What do photos of naked men, poetry and diabetes have to do with each other? Women. Smart women who’ve figured out a fantastic way to raise money for JDRF. I would so much rather spend money on a naked calendar filled with beautiful poetry than a tee-shirt, car wash or bake sale.
The brain child of Victoria Bennett whose son, Django was recently diagnosed with type 1 diabetes at the age of 2. Bennett created a calendar, and exhibition, bringing together 13 female photographers, 14 female poets and 14 male poets for Wild Women Press.
Here is a sampling of the poetry to tempt you:
Yesterday, in Edward’s Lane, in Worcestershire, a green lane slunk across by Bow Brook in flood; despite being the swansong of an English summer, it was a puzzle to find a way across or, in the hedgerows, gain a path aground, or through, or over that slow ford. It seemed as if the small world had come to a close.

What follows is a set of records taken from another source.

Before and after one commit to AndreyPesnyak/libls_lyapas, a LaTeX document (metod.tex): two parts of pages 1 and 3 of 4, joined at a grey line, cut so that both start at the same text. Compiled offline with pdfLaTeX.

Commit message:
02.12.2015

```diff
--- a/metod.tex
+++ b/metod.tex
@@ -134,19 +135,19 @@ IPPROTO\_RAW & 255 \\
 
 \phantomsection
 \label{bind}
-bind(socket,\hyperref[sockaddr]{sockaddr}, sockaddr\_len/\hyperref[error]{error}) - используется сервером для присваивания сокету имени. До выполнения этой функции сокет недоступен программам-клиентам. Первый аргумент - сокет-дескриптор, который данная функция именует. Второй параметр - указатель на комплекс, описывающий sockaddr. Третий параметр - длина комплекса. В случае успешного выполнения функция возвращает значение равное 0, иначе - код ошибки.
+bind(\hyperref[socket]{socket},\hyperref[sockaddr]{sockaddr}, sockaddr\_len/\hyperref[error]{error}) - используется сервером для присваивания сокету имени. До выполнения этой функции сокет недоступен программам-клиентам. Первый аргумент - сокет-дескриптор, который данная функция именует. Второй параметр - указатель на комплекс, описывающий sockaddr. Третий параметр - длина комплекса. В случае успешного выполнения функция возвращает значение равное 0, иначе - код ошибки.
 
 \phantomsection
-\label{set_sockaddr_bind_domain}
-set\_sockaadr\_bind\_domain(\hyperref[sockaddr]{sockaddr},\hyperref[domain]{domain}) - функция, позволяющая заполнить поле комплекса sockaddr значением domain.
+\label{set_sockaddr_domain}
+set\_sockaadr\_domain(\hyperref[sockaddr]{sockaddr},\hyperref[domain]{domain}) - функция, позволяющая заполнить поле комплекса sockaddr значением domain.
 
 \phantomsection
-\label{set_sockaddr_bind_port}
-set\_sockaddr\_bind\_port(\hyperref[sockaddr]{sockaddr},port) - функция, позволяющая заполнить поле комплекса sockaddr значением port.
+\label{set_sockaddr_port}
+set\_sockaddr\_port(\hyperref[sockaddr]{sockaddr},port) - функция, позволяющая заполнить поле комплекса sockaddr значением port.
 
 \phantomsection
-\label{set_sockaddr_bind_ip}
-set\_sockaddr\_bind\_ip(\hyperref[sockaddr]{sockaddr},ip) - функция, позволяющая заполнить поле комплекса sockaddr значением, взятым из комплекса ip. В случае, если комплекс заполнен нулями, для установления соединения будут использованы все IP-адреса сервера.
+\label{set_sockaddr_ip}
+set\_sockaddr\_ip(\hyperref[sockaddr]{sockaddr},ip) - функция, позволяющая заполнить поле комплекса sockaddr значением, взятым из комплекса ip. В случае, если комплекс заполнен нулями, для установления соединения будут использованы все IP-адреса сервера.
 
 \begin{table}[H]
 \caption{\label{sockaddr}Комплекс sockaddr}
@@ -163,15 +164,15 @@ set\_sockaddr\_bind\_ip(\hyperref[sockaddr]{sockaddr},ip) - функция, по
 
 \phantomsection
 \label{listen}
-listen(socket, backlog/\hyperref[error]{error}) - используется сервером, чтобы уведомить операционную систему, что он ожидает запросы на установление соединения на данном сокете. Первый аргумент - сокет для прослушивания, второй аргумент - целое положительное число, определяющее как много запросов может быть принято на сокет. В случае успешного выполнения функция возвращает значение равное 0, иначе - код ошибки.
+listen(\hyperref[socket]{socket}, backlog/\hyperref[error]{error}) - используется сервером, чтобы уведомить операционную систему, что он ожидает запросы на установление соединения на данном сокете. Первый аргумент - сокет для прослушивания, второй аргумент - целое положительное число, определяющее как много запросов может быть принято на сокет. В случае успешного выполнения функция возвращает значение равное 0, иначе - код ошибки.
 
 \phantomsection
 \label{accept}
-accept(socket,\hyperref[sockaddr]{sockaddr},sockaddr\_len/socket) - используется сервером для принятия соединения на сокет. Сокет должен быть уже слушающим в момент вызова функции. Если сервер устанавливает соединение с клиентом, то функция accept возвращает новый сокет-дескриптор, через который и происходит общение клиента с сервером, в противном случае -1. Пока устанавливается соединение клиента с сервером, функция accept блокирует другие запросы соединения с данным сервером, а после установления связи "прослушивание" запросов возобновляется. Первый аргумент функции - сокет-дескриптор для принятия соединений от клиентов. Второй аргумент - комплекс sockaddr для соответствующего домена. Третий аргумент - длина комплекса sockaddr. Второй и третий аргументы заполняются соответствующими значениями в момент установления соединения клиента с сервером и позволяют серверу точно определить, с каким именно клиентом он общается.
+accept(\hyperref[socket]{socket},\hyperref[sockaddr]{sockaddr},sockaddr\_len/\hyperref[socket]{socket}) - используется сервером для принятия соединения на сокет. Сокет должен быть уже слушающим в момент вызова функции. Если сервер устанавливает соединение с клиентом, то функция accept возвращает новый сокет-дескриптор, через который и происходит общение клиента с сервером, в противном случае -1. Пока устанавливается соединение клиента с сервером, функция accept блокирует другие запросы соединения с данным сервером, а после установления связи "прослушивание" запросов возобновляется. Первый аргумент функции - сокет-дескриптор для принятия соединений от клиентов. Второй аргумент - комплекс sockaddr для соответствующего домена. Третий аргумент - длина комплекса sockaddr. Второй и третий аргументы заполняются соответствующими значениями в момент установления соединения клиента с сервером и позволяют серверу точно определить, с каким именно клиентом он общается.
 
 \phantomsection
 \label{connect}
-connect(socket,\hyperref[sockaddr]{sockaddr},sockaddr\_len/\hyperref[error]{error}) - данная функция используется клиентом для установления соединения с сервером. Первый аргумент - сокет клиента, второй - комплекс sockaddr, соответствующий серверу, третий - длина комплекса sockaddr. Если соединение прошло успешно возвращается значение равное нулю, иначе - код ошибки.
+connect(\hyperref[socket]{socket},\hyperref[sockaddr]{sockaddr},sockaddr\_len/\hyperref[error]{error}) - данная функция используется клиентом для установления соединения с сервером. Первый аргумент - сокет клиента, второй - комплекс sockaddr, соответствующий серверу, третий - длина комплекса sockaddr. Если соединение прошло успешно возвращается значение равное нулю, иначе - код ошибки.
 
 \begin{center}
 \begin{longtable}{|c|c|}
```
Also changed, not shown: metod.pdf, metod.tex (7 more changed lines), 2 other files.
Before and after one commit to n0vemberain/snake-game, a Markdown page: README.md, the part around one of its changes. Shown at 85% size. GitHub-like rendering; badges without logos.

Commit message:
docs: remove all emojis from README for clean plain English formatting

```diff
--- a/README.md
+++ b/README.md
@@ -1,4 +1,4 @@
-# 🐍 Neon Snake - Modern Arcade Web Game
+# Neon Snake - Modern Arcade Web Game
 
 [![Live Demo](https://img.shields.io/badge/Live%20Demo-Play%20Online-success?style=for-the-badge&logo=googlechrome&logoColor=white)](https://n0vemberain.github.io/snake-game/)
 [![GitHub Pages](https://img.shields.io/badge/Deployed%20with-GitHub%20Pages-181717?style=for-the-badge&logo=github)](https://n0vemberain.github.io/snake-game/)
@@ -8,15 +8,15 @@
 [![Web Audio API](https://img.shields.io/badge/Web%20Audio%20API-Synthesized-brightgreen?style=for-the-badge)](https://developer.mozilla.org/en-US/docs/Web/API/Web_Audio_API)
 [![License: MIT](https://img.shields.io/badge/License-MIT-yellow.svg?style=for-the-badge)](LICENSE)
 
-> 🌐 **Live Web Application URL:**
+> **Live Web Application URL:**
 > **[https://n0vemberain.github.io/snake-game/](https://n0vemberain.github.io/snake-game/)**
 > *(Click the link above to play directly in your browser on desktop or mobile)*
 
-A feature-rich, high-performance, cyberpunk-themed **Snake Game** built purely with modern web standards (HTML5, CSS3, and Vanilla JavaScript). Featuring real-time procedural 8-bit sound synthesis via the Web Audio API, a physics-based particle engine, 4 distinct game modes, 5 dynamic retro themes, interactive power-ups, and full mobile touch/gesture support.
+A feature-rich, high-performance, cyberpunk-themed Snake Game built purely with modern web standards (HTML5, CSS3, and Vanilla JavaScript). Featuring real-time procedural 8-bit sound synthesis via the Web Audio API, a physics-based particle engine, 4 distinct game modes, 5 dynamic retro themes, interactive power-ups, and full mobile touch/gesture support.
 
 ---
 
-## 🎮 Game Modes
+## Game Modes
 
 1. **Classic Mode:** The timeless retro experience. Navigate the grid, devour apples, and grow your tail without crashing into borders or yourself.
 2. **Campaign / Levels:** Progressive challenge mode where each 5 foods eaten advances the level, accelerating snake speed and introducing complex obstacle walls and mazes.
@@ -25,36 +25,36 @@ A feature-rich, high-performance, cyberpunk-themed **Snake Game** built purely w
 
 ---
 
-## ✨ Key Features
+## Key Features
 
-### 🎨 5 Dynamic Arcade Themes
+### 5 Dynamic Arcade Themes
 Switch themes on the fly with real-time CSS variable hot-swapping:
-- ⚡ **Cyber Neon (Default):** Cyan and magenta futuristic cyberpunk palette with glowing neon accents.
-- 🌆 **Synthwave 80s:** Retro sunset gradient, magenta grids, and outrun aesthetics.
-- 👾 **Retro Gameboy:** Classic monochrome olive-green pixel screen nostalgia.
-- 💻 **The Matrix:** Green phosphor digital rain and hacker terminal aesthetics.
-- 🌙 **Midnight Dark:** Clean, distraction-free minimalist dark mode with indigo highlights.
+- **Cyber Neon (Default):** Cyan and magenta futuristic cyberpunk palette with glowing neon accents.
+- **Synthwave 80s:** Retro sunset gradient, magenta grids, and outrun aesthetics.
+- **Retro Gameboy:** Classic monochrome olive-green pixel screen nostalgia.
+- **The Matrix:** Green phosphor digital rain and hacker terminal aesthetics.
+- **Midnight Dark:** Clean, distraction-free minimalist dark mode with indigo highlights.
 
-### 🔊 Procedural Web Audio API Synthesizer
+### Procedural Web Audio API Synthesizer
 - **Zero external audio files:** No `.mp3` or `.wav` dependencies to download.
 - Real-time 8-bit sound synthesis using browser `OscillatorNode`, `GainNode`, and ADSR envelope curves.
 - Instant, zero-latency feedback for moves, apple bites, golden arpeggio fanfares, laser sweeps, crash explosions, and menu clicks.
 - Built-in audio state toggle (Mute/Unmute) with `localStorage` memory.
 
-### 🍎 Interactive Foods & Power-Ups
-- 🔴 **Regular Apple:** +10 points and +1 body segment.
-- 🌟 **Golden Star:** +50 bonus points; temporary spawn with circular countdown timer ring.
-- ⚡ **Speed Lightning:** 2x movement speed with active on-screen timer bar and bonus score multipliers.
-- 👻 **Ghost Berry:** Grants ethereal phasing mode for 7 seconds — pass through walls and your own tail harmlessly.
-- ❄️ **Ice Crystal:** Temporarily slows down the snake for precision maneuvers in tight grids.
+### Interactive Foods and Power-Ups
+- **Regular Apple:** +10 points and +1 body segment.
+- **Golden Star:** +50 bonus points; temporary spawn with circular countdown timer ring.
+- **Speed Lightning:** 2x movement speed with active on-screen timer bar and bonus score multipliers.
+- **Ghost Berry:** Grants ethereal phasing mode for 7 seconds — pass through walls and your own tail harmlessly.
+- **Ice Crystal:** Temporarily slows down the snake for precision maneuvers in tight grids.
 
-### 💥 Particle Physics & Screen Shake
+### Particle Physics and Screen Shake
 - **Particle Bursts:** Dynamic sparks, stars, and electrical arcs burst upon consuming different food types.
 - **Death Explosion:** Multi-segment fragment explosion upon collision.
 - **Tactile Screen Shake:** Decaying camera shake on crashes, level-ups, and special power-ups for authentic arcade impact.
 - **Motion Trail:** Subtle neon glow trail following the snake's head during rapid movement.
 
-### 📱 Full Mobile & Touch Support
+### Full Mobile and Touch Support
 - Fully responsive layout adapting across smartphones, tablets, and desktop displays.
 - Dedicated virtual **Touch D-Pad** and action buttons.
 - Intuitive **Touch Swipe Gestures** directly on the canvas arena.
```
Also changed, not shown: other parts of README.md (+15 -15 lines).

Your mum writes a poetry about the boy she adores:
Django loves to run, full speed! When he feels himself going high he gets up and exercises around the sofa at breakneck speed, or around the garden, or down the hills, or bounces repeatedly on the bed coming up with “new groovy jumps”, the pump a part of his body.
It gets better – although it might not get ‘better’ – yet nothing is barred. No thing: God’s speed and birdsong and tramping the Australian bush; waterfalls climbed at dawn solo with a mad sugar rush; rain-forests rent by the laughter
of Kookaburras; tree-canopies cackling with Crimson Rosellas. I flew home with my mind lit by the fling of Lorikeets, puffed Parrots, curled Koalas, by the flit and flirt of Honeyeaters. This was only in the last two weeks. This was with Type 1 Diabetes.
Just as a boy or man might find a place to stand and fend and move and care to carry on, so this is a poem that walks between us because we know there is no pose in not knowing the knowledge in us, no naked posture we can strike without showing needle-marks or blood-test sites. Injections greet the dawns and dusks. But so does birdsong.
Django, I have never felt less afraid. Of life.
by David Morley